Apple increases megapixels from 8MP to 12MP for new iPhone 6s and iPhone 6s Plus
As a video creator and photographer, the latest iPhone cameras have always been a curiosity. Today, Apple revealed several new upgrades to its product lines including the new iPhone 6s and 6s Plus. While there are several compelling feature upgrades as well as the operating system iOS 9, this post will focus on the new iSight camera only.
The new iPhone 6s and 6s Plus have a 12MP iSight camera which means 50% more pixels than the previous version with 8MP. The now older iPhone 6 actually has very impressive camera technology with only 8MP, considering that other makers had already been offering 12MP or 16MP for the last few years. But the iPhone sensor technology has always been superior and has certainly been a comparable camera in terms of picture quality. The number of pixels alone is not the determining factor for great photography and video quality. However, a 12MP camera will improve the iSight camera even more. 12MP consequently also means that the iPhone 6s and 6s Plus have 50% more focus pixels, which means that autofocus will work significantly better.
The older iPhone 6 and 6 Plus have also been capturing crisp photos even in low light, and the raw images of the new iPhone 6s and 6s Plus do an even better job in low light. Even in mixed lighting conditions the camera has an incredible exposure range. For example, if you take a photo of a person next to a window with lots of natural light in a room that is filled with artificial lights (e.g. ceiling lights, lamps.) Artificial light tends to produce a slight red tinge while natural light can have a slight blue tinge in the photo or video. Mixing the two is usually not a good idea. But the new 12MP iSight camera does a really nice job of color balancing.
Finally, the new iPhone 6s and 6s Plus can shoot not only in HD but in 4K. On a much larger screen 4K video will have a much more detailed and smoother picture. Will you be able to tell the difference on an iPhone? No you won’t. If you plan to edit the iPhone 4K video footage on your computer, you would be able to scale and zoom the footage significantly without loosing any resolution which can be very helpful when the final video is shown in 1080 HD on a TV sized monitor or large desktop monitor. Most current playback methods (YouTube, most TVs, tablets, smartphones) will see no difference in the resolution and clarity when comparing 1080 vs 4K. 4K video will no doubt play a role in the future for consumers and filmmakers. But if you plan to shoot your next documentary on an iPhone for the big screen then the 4K capability will be an excellent upgrade – just make sure you have plenty of memory and disk space on your iPhone 🙂

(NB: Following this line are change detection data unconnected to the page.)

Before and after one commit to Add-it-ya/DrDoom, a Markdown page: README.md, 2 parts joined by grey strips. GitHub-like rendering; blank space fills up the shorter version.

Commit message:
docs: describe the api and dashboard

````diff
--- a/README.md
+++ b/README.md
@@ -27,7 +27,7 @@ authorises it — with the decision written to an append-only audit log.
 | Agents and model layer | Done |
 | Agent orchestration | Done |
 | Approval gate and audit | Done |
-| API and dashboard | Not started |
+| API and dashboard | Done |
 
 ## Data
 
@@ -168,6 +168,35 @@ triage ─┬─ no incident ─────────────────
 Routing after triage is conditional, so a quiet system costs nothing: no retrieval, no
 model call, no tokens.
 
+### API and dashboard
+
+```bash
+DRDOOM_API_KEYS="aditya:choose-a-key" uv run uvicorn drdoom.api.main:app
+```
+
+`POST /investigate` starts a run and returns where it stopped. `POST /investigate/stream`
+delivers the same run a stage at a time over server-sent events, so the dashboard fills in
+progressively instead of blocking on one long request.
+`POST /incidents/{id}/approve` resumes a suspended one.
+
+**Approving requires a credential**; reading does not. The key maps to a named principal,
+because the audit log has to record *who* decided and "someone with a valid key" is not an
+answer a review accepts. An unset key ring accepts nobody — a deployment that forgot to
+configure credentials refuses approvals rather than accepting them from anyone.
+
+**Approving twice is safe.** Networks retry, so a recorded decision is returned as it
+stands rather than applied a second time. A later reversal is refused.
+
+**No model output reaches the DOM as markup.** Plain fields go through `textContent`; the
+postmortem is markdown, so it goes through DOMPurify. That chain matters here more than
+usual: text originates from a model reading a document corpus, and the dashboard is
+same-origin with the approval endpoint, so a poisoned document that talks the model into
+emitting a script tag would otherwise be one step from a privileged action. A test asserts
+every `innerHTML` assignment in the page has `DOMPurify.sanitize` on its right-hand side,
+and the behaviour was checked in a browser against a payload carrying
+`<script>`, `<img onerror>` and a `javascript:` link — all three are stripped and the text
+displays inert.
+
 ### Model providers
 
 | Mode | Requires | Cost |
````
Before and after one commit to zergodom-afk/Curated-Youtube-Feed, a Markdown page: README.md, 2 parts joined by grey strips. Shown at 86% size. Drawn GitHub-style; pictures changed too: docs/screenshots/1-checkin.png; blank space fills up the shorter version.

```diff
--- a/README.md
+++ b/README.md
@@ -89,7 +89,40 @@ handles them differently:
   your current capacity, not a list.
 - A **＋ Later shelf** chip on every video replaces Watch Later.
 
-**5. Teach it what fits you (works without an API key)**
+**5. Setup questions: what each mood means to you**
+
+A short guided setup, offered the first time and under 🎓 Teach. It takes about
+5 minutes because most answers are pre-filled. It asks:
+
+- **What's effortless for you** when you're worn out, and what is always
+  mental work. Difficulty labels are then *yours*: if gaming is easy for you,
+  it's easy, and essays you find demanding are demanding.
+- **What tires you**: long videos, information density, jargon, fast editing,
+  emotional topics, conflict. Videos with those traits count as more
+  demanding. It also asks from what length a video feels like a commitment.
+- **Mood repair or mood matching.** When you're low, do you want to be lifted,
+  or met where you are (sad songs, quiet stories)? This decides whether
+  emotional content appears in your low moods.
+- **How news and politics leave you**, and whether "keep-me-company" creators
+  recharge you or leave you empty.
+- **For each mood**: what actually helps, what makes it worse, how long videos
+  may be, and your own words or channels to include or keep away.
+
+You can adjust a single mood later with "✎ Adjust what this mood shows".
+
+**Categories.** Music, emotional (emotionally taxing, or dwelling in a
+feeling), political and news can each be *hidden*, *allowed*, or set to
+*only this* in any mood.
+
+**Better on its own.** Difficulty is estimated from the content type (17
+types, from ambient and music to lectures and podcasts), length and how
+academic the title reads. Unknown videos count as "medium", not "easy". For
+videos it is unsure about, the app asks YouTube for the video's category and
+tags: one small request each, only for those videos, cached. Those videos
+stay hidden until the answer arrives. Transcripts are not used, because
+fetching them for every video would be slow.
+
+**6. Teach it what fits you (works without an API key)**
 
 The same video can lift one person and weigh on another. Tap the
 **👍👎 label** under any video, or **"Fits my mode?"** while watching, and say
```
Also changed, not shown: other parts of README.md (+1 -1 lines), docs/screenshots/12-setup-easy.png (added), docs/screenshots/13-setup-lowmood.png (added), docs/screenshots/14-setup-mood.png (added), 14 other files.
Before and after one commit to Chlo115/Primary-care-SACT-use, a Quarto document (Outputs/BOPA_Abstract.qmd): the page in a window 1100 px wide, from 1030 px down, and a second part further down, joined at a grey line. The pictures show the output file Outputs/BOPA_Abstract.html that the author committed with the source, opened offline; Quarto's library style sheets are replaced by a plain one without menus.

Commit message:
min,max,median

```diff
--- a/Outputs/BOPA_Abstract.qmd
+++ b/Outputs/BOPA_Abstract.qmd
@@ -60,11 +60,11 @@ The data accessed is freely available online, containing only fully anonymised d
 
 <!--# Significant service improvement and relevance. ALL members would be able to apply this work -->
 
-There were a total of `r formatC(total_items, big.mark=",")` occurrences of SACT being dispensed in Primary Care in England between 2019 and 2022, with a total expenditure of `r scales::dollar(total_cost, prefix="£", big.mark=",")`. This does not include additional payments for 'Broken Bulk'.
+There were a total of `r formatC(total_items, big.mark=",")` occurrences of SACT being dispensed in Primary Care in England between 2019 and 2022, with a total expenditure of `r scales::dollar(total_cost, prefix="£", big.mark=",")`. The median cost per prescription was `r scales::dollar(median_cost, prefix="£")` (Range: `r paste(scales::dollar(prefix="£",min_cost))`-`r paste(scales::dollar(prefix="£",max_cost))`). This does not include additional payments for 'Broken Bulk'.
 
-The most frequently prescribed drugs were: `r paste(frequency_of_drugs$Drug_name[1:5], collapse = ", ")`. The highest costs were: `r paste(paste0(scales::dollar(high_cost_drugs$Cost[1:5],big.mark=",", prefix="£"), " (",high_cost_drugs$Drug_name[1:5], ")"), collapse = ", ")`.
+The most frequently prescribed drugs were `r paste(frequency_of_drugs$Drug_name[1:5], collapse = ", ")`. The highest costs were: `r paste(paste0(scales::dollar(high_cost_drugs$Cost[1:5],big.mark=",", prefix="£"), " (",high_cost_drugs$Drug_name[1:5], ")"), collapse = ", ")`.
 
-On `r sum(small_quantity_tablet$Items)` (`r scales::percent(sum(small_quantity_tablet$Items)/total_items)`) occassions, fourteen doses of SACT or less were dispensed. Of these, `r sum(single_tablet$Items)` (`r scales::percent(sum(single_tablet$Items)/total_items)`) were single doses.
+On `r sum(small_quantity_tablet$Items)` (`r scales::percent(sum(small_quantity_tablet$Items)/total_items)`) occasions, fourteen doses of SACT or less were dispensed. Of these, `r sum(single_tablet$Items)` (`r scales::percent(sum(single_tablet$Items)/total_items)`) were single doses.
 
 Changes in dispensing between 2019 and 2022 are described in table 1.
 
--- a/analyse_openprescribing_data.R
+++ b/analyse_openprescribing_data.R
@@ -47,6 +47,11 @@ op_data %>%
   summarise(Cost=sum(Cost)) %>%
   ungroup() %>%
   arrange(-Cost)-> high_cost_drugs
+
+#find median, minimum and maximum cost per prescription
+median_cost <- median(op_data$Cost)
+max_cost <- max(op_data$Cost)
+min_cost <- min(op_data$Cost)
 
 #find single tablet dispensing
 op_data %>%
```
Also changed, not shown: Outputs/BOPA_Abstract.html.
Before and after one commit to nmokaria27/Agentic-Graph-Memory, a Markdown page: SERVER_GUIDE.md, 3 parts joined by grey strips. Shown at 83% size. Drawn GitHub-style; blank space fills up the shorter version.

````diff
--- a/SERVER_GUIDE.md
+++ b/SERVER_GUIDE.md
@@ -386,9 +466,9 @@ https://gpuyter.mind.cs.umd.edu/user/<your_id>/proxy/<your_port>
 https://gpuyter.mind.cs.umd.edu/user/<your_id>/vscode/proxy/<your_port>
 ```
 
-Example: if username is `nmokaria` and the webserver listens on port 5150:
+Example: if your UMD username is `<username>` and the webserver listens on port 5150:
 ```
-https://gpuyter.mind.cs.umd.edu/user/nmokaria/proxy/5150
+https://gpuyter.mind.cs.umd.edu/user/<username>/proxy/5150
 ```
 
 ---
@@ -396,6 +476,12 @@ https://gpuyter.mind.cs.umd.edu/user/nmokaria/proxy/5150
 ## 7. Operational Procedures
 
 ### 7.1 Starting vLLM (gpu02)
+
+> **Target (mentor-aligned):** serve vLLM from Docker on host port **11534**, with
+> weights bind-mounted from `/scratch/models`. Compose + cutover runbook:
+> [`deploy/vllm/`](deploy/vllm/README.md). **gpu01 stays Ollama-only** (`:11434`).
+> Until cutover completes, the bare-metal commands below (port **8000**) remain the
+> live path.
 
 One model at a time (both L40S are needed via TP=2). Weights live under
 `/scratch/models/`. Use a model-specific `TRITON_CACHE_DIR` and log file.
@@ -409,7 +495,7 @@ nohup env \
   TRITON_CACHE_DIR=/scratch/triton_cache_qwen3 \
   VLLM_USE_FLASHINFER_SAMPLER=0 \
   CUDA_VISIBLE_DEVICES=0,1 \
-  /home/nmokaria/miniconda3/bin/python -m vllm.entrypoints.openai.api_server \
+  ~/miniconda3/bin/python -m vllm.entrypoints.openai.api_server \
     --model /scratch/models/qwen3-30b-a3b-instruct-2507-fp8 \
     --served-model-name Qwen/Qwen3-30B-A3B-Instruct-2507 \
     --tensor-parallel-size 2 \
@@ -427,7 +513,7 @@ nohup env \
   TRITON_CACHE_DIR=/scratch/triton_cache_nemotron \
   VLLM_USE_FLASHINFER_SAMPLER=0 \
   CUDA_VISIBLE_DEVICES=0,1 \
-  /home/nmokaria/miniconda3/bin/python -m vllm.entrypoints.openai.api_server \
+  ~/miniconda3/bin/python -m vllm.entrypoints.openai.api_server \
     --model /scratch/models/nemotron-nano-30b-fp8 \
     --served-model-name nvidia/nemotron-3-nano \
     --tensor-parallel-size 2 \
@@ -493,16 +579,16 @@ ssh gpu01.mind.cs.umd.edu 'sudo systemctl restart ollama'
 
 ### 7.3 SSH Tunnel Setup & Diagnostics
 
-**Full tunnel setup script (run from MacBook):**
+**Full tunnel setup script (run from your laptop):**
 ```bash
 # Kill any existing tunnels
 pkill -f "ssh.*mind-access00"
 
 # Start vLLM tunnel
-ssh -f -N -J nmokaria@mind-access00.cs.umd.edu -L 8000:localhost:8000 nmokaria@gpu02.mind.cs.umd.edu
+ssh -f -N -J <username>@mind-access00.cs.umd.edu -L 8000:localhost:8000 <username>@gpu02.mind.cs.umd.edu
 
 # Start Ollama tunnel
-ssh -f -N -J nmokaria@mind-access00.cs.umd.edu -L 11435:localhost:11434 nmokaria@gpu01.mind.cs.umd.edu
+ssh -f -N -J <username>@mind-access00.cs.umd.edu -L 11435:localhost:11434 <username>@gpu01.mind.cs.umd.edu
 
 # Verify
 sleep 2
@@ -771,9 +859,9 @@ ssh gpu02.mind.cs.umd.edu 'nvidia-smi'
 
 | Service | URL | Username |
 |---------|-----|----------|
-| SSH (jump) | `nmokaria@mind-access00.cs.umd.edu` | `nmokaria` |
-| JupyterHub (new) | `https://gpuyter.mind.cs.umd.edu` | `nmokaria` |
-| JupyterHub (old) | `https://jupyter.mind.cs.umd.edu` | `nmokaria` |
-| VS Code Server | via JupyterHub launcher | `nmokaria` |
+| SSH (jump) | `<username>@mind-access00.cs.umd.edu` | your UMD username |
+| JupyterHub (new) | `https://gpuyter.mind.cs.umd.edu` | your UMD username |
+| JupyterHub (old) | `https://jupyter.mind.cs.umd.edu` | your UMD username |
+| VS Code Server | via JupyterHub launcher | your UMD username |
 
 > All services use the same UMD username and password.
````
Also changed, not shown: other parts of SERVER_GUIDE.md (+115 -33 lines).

If you are planning on upgrading from the iPhone 6 to the iPhone 6s – I would say it is not a significant leap forward by any means. However, if you are upgrading from an iPhone 5s or older you will be fascinated with the improved video and photo quality.